**Prompt:**
Read the records below and report each line in which "label" occurs.

━━━━━━━━━━

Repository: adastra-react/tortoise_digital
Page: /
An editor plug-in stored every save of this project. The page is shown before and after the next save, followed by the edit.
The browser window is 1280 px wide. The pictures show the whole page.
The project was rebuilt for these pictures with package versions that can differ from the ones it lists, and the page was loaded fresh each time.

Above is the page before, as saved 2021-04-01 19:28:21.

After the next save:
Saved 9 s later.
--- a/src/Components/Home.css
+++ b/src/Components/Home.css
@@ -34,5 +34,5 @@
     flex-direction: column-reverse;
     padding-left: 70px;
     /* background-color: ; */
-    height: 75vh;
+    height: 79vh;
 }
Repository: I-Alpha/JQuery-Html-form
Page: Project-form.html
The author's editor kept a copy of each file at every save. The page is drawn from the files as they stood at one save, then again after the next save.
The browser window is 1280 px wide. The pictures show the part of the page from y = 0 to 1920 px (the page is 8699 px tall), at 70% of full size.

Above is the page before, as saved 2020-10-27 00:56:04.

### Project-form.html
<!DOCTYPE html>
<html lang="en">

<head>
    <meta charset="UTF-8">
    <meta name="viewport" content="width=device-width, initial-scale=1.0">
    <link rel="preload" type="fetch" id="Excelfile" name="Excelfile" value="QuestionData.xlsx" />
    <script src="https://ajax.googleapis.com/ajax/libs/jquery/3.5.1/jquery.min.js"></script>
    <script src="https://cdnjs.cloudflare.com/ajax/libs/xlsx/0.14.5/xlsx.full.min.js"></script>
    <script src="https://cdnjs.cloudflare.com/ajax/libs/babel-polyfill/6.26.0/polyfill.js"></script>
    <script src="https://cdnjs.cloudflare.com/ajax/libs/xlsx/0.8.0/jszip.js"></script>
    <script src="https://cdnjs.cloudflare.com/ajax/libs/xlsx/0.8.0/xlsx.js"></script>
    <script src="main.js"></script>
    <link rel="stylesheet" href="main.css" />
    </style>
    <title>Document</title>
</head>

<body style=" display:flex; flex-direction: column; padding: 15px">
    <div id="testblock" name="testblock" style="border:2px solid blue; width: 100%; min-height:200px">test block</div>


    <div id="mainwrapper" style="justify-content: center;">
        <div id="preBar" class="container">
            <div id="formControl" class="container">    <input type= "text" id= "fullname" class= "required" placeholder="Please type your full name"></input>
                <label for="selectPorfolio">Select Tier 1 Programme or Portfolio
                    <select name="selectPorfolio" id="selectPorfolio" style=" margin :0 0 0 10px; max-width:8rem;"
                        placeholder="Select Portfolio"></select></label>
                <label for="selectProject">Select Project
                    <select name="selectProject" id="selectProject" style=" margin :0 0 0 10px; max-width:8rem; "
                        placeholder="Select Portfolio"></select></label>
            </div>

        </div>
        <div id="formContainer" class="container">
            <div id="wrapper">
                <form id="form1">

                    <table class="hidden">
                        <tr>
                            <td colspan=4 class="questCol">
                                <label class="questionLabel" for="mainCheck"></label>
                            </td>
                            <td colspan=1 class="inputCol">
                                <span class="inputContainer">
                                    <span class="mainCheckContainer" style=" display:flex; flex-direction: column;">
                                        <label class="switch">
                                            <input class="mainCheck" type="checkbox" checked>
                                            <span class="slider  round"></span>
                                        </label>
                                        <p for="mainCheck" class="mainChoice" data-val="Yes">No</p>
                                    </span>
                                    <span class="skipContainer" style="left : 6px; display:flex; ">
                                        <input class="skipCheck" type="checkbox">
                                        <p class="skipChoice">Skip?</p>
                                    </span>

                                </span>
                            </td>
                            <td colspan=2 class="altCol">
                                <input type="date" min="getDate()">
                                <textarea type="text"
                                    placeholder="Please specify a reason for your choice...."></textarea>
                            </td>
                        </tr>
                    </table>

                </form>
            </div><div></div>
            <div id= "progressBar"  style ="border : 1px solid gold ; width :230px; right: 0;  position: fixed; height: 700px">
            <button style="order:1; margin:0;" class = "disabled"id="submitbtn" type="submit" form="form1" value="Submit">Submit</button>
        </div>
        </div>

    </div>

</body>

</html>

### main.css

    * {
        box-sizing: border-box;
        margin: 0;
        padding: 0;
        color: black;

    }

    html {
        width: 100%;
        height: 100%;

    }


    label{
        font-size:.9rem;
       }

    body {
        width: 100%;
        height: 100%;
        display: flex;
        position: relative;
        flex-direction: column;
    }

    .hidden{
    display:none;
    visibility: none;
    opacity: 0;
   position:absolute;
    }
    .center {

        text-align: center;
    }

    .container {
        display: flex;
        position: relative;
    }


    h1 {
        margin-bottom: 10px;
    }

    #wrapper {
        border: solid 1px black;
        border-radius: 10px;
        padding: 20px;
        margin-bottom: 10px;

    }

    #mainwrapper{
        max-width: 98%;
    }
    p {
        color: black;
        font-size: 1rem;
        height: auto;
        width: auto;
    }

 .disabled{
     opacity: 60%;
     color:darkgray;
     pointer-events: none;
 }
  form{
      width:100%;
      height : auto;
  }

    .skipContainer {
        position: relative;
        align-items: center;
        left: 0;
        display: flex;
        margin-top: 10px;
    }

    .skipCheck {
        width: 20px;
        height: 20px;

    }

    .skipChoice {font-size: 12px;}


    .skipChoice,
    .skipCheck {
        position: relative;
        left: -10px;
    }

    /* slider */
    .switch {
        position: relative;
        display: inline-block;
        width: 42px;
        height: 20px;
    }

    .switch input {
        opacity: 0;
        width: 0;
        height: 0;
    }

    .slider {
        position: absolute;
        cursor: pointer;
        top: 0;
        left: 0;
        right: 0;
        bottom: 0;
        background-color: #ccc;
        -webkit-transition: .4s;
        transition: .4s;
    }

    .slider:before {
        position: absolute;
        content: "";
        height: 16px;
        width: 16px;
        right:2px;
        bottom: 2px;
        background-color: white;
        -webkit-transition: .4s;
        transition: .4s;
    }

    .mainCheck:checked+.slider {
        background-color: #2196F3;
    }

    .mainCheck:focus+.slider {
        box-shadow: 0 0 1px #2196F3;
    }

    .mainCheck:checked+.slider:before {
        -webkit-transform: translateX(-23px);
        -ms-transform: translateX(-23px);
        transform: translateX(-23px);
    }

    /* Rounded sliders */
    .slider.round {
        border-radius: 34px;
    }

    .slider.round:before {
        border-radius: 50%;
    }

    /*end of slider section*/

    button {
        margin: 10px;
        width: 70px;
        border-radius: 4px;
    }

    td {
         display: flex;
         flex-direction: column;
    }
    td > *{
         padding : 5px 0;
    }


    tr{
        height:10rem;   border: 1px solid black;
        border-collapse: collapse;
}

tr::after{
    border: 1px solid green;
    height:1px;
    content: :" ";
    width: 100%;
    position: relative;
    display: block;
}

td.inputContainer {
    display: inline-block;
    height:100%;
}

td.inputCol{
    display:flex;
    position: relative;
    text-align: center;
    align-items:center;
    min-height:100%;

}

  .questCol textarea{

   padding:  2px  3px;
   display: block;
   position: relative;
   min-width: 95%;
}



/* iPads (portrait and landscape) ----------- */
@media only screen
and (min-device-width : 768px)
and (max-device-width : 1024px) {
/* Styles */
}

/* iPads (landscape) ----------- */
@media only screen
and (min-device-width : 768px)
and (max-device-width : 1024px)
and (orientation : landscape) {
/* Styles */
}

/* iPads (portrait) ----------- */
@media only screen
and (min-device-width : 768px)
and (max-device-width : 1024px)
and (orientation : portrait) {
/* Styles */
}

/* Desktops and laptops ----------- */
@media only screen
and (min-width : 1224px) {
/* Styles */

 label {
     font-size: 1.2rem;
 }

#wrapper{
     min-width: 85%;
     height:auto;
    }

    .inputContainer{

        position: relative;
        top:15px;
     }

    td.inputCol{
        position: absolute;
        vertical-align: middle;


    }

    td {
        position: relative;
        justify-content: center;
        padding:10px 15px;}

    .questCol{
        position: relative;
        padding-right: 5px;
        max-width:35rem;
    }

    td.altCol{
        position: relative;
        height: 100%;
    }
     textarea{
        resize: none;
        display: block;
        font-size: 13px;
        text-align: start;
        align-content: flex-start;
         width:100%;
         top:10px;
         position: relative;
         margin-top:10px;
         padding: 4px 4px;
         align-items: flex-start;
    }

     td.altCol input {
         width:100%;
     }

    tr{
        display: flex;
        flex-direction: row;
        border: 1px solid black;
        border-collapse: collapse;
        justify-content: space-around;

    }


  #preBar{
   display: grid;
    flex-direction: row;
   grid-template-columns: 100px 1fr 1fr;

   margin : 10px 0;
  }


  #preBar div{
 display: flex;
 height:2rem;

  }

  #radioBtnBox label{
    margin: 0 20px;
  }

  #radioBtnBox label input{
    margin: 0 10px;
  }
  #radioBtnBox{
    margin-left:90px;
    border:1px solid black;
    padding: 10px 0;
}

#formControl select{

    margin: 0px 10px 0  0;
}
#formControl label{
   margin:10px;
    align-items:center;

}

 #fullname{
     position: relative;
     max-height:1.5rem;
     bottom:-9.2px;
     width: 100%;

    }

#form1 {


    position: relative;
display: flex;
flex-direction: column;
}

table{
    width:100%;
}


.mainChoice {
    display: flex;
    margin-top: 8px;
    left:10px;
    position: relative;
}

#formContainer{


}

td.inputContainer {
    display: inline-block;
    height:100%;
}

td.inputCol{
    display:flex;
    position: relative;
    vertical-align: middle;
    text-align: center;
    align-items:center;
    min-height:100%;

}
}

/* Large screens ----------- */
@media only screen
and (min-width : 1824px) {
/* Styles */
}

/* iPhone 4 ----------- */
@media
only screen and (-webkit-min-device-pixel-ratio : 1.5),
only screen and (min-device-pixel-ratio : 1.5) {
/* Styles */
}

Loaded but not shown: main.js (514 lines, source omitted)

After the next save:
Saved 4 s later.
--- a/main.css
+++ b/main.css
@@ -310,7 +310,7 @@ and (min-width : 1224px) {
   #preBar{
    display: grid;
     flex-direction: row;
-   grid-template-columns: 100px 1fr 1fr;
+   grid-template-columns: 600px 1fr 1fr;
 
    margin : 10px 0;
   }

━━━━━━━━━━

**Response box:**
                <label for="selectPorfolio">Select Tier 1 Programme or Portfolio
                        placeholder="Select Portfolio"></select></label>
                <label for="selectProject">Select Project
                        placeholder="Select Portfolio"></select></label>
                                <label class="questionLabel" for="mainCheck"></label>
                                        <label class="switch">
                                        </label>
    label{
 label {
  #radioBtnBox label{
  #radioBtnBox label input{
#formControl label{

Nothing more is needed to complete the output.